### WHAT YOU ARE ASKED TO DO
Report each line of the records where "variant" occurs.

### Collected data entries
Content starts

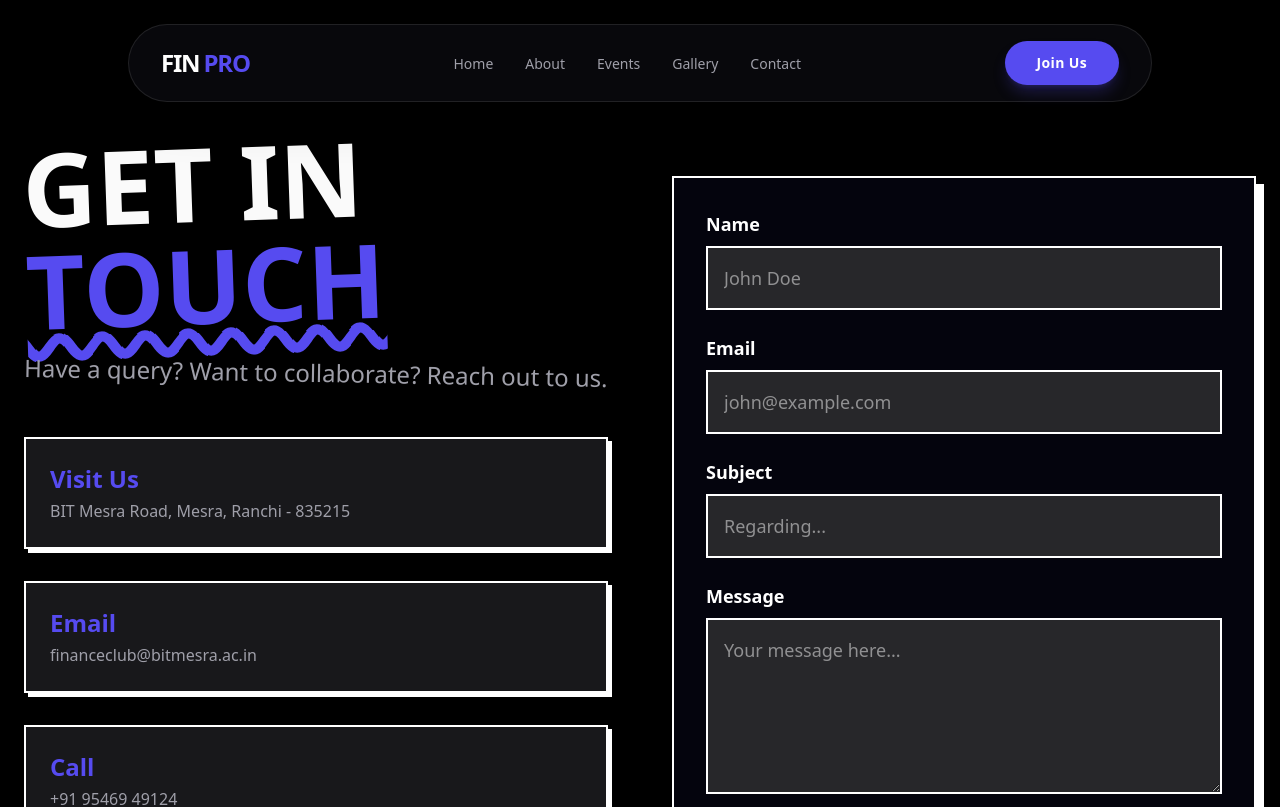
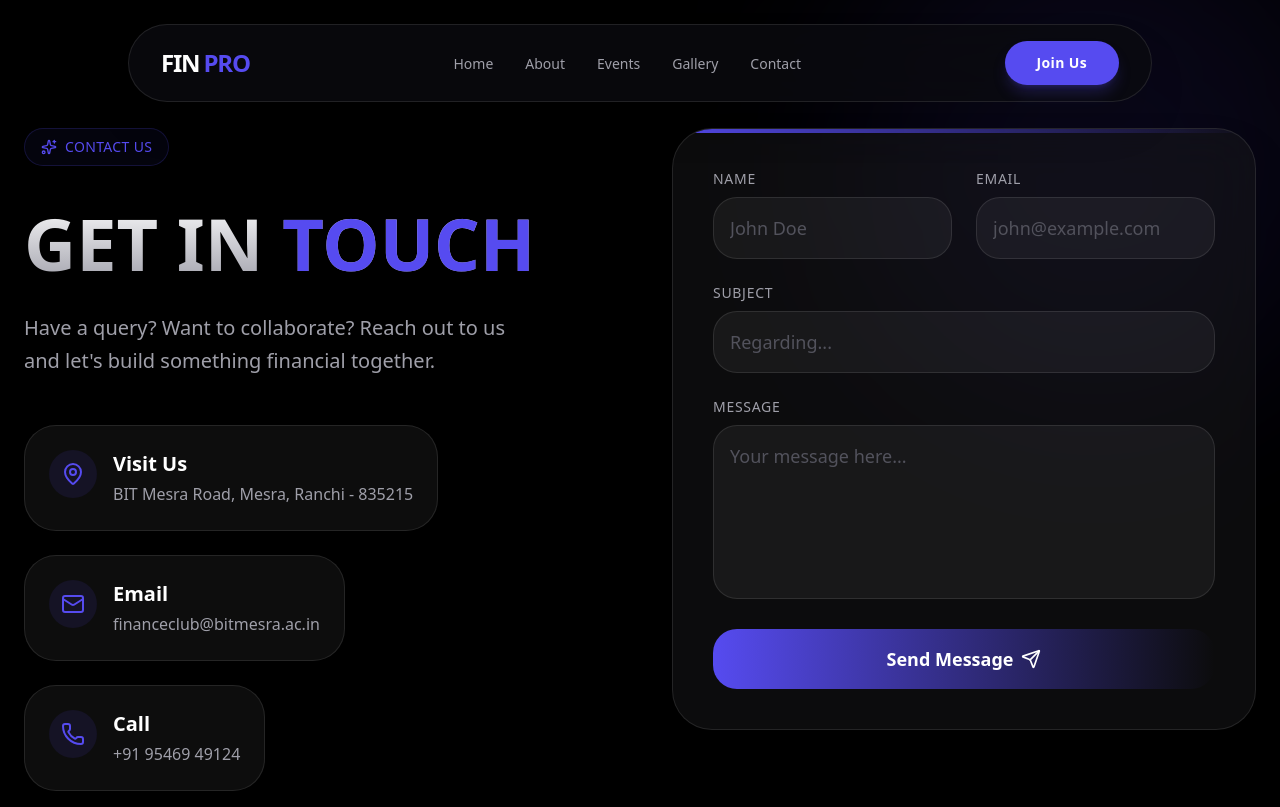
Before and after one commit to playlikeboy/finance-club, a Next.js app: page /contact in a window 1280 px wide. Shown: the top 807 px of the page. Built offline with nearby package versions, Linux system fonts and the light colour scheme.

Commit message:
fix: lint errors and unescaped entities

```diff
--- a/src/app/contact/page.tsx
+++ b/src/app/contact/page.tsx
@@ -1,15 +1,16 @@
 'use client';
 
-import { motion } from 'framer-motion';
+import { Mail, MapPin, Phone, Send, Sparkles } from 'lucide-react';
+import { Reveal } from "@/components/ui/reveal";
 
 function InputField({ label, type = "text", placeholder }: { label: string, type?: string, placeholder?: string }) {
   return (
     <div className="group relative">
-       <label className="block text-zinc-900 dark:text-white text-lg font-handwritten font-bold mb-2">{label}</label>
+       <label className="block text-zinc-600 dark:text-zinc-400 text-sm font-sans font-medium mb-2 uppercase tracking-wider">{label}</label>
        <input
          type={type}
          placeholder={placeholder}
-         className="w-full bg-white dark:bg-zinc-800 border-2 border-zinc-900 dark:border-white p-4 font-sans text-lg focus:outline-none focus:translate-x-[-2px] focus:translate-y-[-2px] focus:shadow-[4px_4px_0px_0px] focus:shadow-fin-blue transition-all"
+         className="w-full bg-zinc-50 dark:bg-white/5 border border-zinc-200 dark:border-white/10 p-4 rounded-xl font-sans text-lg focus:outline-none focus:border-fin-blue focus:ring-1 focus:ring-fin-blue/50 transition-all placeholder:text-zinc-400 dark:placeholder:text-zinc-600"
        />
     </div>
   );
@@ -18,11 +19,11 @@ function InputField({ label, type = "text", placeholder }: { label: string, type
 function TextArea({ label, placeholder }: { label: string, placeholder?: string }) {
   return (
     <div className="group relative">
-       <label className="block text-zinc-900 dark:text-white text-lg font-handwritten font-bold mb-2">{label}</label>
+       <label className="block text-zinc-600 dark:text-zinc-400 text-sm font-sans font-medium mb-2 uppercase tracking-wider">{label}</label>
        <textarea
          rows={5}
          placeholder={placeholder}
-         className="w-full bg-white dark:bg-zinc-800 border-2 border-zinc-900 dark:border-white p-4 font-sans text-lg focus:outline-none focus:translate-x-[-2px] focus:translate-y-[-2px] focus:shadow-[4px_4px_0px_0px] focus:shadow-fin-blue transition-all"
+         className="w-full bg-zinc-50 dark:bg-white/5 border border-zinc-200 dark:border-white/10 p-4 rounded-xl font-sans text-lg focus:outline-none focus:border-fin-blue focus:ring-1 focus:ring-fin-blue/50 transition-all placeholder:text-zinc-400 dark:placeholder:text-zinc-600 resize-none"
        />
     </div>
   );
@@ -30,59 +31,75 @@ function TextArea({ label, placeholder }: { label: string, placeholder?: string
 
 export default function ContactPage() {
   return (
-    <main className="min-h-screen bg-zinc-50 dark:bg-black text-zinc-900 dark:text-zinc-50">
+    <main className="min-h-screen bg-zinc-50 dark:bg-black text-zinc-900 dark:text-zinc-50 selection:bg-fin-blue selection:text-white relative overflow-hidden">
 
-      <section className="pt-32 pb-20 container px-6 mx-auto grid grid-cols-1 md:grid-cols-2 gap-16">
+      {/* Background Ambience */}
+      <div className="absolute top-0 left-0 w-full h-full overflow-hidden pointer-events-none">
+          <div className="absolute top-[-10%] right-[-5%] w-[500px] h-[500px] bg-fin-blue/10 rounded-full blur-[100px]" />
+          <div className="absolute bottom-[-10%] left-[-10%] w-[600px] h-[600px] bg-fin-indigo/10 rounded-full blur-[120px]" />
+      </div>
+
+      <section className="pt-32 pb-20 container px-6 mx-auto relative z-10">
+
+         <div className="grid grid-cols-1 lg:grid-cols-2 gap-16 items-start">
 
             {/* Info Column */}
-         <motion.div
-           initial={{ opacity: 0, x: -50 }}
-           animate={{ opacity: 1, x: 0 }}
-           className="space-y-12"
-         >
+            <div className="space-y-12">
+               <Reveal variant="fade-up">
+                   <div className="inline-flex items-center gap-2 px-4 py-2 rounded-full border border-fin-blue/20 bg-fin-blue/5 mb-8">
+                        <Sparkles className="w-4 h-4 text-fin-blue" />
+                        <span className="font-sans font-medium text-sm text-fin-blue tracking-wide uppercase">Contact Us</span>
+                    </div>
+                  <h1 className="font-heading font-black text-5xl md:text-7xl leading-tight mb-6 bg-clip-text text-transparent bg-gradient-to-b from-zinc-900 to-zinc-600 dark:from-white dark:to-zinc-400">
+                     GET IN <span className="text-fin-blue">TOUCH</span>
+                  </h1>
+                  <p className="text-zinc-600 dark:text-zinc-400 font-sans text-xl leading-relaxed max-w-lg">
+                     Have a query? Want to collaborate? Reach out to us and let&apos;s build something financial together.
+                  </p>
+               </Reveal>
+
+               <div className="space-y-6">
+                  {[
+                    { title: "Visit Us", content: "BIT Mesra Road, Mesra, Ranchi - 835215", icon: MapPin },
+                    { title: "Email", content: "financeclub@bitmesra.ac.in", icon: Mail },
+                    { title: "Call", content: "+91 95469 49124", icon: Phone }
+                  ].map((item, i) => (
+                     <Reveal key={i} variant="fade-up" delay={i * 0.1}>
+                         <div className="group bg-white/50 dark:bg-white/5 border border-zinc-200 dark:border-white/10 p-6 rounded-2xl hover:bg-white dark:hover:bg-white/10 transition-colors flex items-start gap-4">
+                            <div className="p-3 bg-fin-blue/10 rounded-xl text-fin-blue group-hover:bg-fin-blue group-hover:text-white transition-colors">
+                                <item.icon className="w-6 h-6" />
+                            </div>
                             <div>
-               <h1 className="font-handwritten text-[8vw] leading-none font-bold mb-6 rotate-[-2deg]">
-                  GET IN <span className="text-fin-blue underline decoration-wavy">TOUCH</span>
-               </h1>
-               <p className="text-zinc-600 dark:text-zinc-400 font-handwritten text-2xl rotate-[1deg]">
-                  Have a query? Want to collaborate? Reach out to us.
-               </p>
+                                <h3 className="font-heading font-bold text-xl mb-1 text-zinc-900 dark:text-white">{item.title}</h3>
+                                <p className="text-zinc-600 dark:text-zinc-400 font-sans">{item.content}</p>
+                            </div>
+                         </div>
+                     </Reveal>
+                  ))}
+               </div>
             </div>
 
-            <div className="space-y-8">
-               {[
-                 { title: "Visit Us", content: "BIT Mesra Road, Mesra, Ranchi - 835215" },
-                 { title: "Email", content: "financeclub@bitmesra.ac.in" },
-                 { title: "Call", content: "+91 95469 49124" }
-               ].map((item, i) => (
-                  <div key={i} className="bg-white dark:bg-zinc-900 border-2 border-zinc-900 dark:border-white p-6 shadow-[4px_4px_0px_0px] shadow-zinc-900 dark:shadow-white hover:translate-x-[-2px] hover:translate-y-[-2px] hover:shadow-[6px_6px_0px_0px] transition-all">
-                     <h3 className="font-handwritten font-bold text-2xl mb-1 text-fin-blue">{item.title}</h3>
-                     <p className="text-zinc-600 dark:text-zinc-400 font-sans">{item.content}</p>
-                  </div>
-               ))}
-            </div>
-         </motion.div>
+            {/* Form Column */}
+            <Reveal variant="fade-up" delay={0.2}>
+                <div className="bg-white dark:bg-zinc-900/50 backdrop-blur-xl border border-zinc-200 dark:border-white/10 p-8 md:p-10 rounded-3xl shadow-2xl relative overflow-hidden">
+                   <div className="absolute top-0 left-0 w-full h-1 bg-gradient-to-r from-fin-blue to-fin-indigo" />
 
-         {/* Form Column */}
-         <motion.div
-           initial={{ opacity: 0, x: 50 }}
-           animate={{ opacity: 1, x: 0 }}
-           transition={{ delay: 0.2 }}
-           className="bg-fin-blue/5 border-2 border-zinc-900 dark:border-white p-8 md:mt-12 shadow-[8px_8px_0px_0px] shadow-zinc-900 dark:shadow-white"
-         >
-            <form className="space-y-6">
-               <div className="grid grid-cols-1 gap-6">
+                   <form className="space-y-6 relative z-10">
+                      <div className="grid grid-cols-1 md:grid-cols-2 gap-6">
                          <InputField label="Name" placeholder="John Doe" />
                          <InputField label="Email" type="email" placeholder="john@example.com" />
                       </div>
                       <InputField label="Subject" placeholder="Regarding..." />
                       <TextArea label="Message" placeholder="Your message here..." />
 
-               <button type="button" className="w-full bg-fin-blue text-white border-2 border-zinc-900 dark:border-white font-handwritten font-bold text-xl py-4 hover:bg-fin-blue/90 shadow-[4px_4px_0px_0px] shadow-zinc-900 dark:shadow-white hover:translate-x-[-2px] hover:translate-y-[-2px] hover:shadow-[6px_6px_0px_0px] transition-all">
-                  Send Message
+                      <button type="button" className="w-full bg-gradient-to-r from-fin-blue to-fin-indigo text-white font-sans font-bold text-lg py-4 rounded-xl hover:shadow-lg hover:shadow-fin-blue/25 hover:scale-[1.02] active:scale-[0.98] transition-all flex items-center justify-center gap-2">
+                         Send Message <Send className="w-5 h-5" />
                       </button>
                    </form>
-         </motion.div>
+                </div>
+            </Reveal>
+
+         </div>
 
       </section>
 
--- a/src/app/gallery/page.tsx
+++ b/src/app/gallery/page.tsx
@@ -1,5 +1,5 @@
 import type { Metadata } from 'next';
-import GallerySection from "@/components/home/GallerySection";
+import GalleryClient from "@/components/pages/gallery-client";
 
 export const metadata: Metadata = {
   title: "Gallery | Finance Club",
@@ -7,19 +7,5 @@ export const metadata: Metadata = {
 };
 
 export default function GalleryPage() {
-  return (
-    <main className="min-h-screen bg-white dark:bg-black text-zinc-900 dark:text-zinc-50 selection:bg-fin-blue selection:text-white pt-24">
-
-      <div className="container mx-auto px-6 py-10 mb-16 text-center">
-         <h1 className="font-handwritten text-[10vw] leading-none font-bold text-center rotate-[-2deg]">
-           OUR <span className="text-fin-blue underline decoration-wavy decoration-2">GALLERY</span>
-         </h1>
-         <p className="max-w-xl mx-auto text-xl md:text-2xl mt-8 font-handwritten text-zinc-600 dark:text-zinc-400 rotate-[1deg]">
-            A visual journey through our events, workshops, and community gatherings.
-         </p>
-      </div>
-
-      <GallerySection />
-    </main>
-  );
+  return <GalleryClient />;
 }
--- a/src/components/pages/about-client.tsx
+++ b/src/components/pages/about-client.tsx
@@ -1,9 +1,7 @@
 "use client";
 
-import { motion } from 'framer-motion';
-import { ArrowRight, Sparkles, TrendingUp, Users, Calendar } from 'lucide-react';
+import { Sparkles, TrendingUp, Users, Calendar } from 'lucide-react';
 import { Reveal } from "@/components/ui/reveal";
-import { Button } from "@/components/ui/button";
 
 export default function AboutClient() {
   return (
--- /dev/null
+++ b/src/components/pages/gallery-client.tsx
@@ -0,0 +1,79 @@
+'use client';
+
+import { motion } from 'framer-motion';
+import { Sparkles, ArrowUpRight } from 'lucide-react';
+import { Reveal } from "@/components/ui/reveal";
+
+const galleryItems = [
+    { src: "/figma_attachments/stock_session.png", title: "Stock Strategy Session", category: "Workshop", size: "large" },
+    { src: "/figma_attachments/case_study.png", title: "Case Study 2024", category: "Competition", size: "small" },
+    { src: "/figma_attachments/workshop.png", title: "Financial Modeling", category: "Workshop", size: "tall" },
+    { src: "/figma_attachments/hackathon.png", title: "Fintech Hackathon", category: "Event", size: "small" },
+    { src: "/figma_attachments/stock_session.png", title: "Guest Speaker: Zeroodha", category: "Seminar", size: "large" },
+    { src: "/figma_attachments/case_study.png", title: "Annual Meetup", category: "Community", size: "tall" },
+];
+
+export default function GalleryClient() {
+    return (
+        <main className="min-h-screen bg-zinc-50 dark:bg-black text-zinc-900 dark:text-zinc-50 selection:bg-fin-blue selection:text-white pt-24 pb-24 relative overflow-hidden">
+
+            {/* Background Ambience */}
+            <div className="absolute inset-0 pointer-events-none">
+                <div className="absolute top-0 left-1/2 -translate-x-1/2 w-[800px] h-[800px] bg-fin-blue/5 rounded-full blur-[120px]" />
+            </div>
+
+            <div className="container mx-auto px-6 relative z-10">
+
+                {/* Header */}
+                <div className="text-center mb-20">
+                    <Reveal variant="fade-up">
+                        <div className="inline-flex items-center gap-2 px-4 py-2 rounded-full border border-fin-blue/20 bg-fin-blue/5 mb-8">
+                            <Sparkles className="w-4 h-4 text-fin-blue" />
+                            <span className="font-sans font-medium text-sm text-fin-blue tracking-wide uppercase">Our Moments</span>
+                        </div>
+                        <h1 className="font-heading font-black text-5xl md:text-7xl leading-tight mb-6 bg-clip-text text-transparent bg-gradient-to-b from-zinc-900 to-zinc-600 dark:from-white dark:to-zinc-400">
+                           CAPTURING <span className="text-fin-blue">MEMORIES</span>
+                        </h1>
+                        <p className="max-w-2xl mx-auto text-xl text-zinc-600 dark:text-zinc-400 font-sans leading-relaxed">
+                            A visual journey through the events, workshops, and milestones that define our community.
+                        </p>
+                    </Reveal>
+                </div>
+
+                {/* Gallery Grid */}
+                <div className="grid grid-cols-1 md:grid-cols-2 lg:grid-cols-3 gap-8 auto-rows-[300px]">
+                    {galleryItems.map((item, i) => (
+                        <Reveal key={i} variant="fade-up" delay={i * 0.1}>
+                            <motion.div
+                                className={`relative h-full w-full rounded-3xl overflow-hidden cursor-pointer group border border-zinc-200 dark:border-white/10 ${item.size === 'large' ? 'md:col-span-2' : ''} ${item.size === 'tall' ? 'row-span-2' : ''}`}
+                                whileHover={{ scale: 0.98 }}
+                                transition={{ duration: 0.4 }}
+                            >
+                                {/* Image Placeholder (Gradient for now if image missing) */}
+                                <div className="absolute inset-0 bg-zinc-200 dark:bg-zinc-800" />
+                                <img src={item.src} alt={item.title} className="absolute inset-0 w-full h-full object-cover transition-transform duration-700 group-hover:scale-110" />
+
+                                {/* Overlay */}
+                                <div className="absolute inset-0 bg-gradient-to-t from-black/80 via-black/20 to-transparent opacity-0 group-hover:opacity-100 transition-opacity duration-300" />
+
+                                {/* Content */}
+                                <div className="absolute bottom-0 left-0 w-full p-8 translate-y-4 group-hover:translate-y-0 transition-transform duration-300">
+                                    <span className="inline-block px-3 py-1 bg-fin-blue/90 backdrop-blur-md rounded-full text-white text-xs font-bold uppercase tracking-wider mb-2 opacity-0 group-hover:opacity-100 transition-opacity delay-100">
+                                        {item.category}
+                                    </span>
+                                    <h3 className="text-2xl font-heading font-bold text-white mb-1 opacity-0 group-hover:opacity-100 transition-opacity delay-150">
+                                        {item.title}
+                                    </h3>
+                                    <div className="flex items-center gap-2 text-zinc-300 text-sm opacity-0 group-hover:opacity-100 transition-opacity delay-200">
+                                        View Details <ArrowUpRight className="w-4 h-4" />
+                                    </div>
+                                </div>
+                            </motion.div>
+                        </Reveal>
+                    ))}
+                </div>
+
+            </div>
+        </main>
+    );
+}
```
Lines whose indentation alone changed are shown as unchanged.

Content ends

### RESULT
+               <Reveal variant="fade-up">
+                     <Reveal key={i} variant="fade-up" delay={i * 0.1}>
+            <Reveal variant="fade-up" delay={0.2}>
+                    <Reveal variant="fade-up">
+                        <Reveal key={i} variant="fade-up" delay={i * 0.1}>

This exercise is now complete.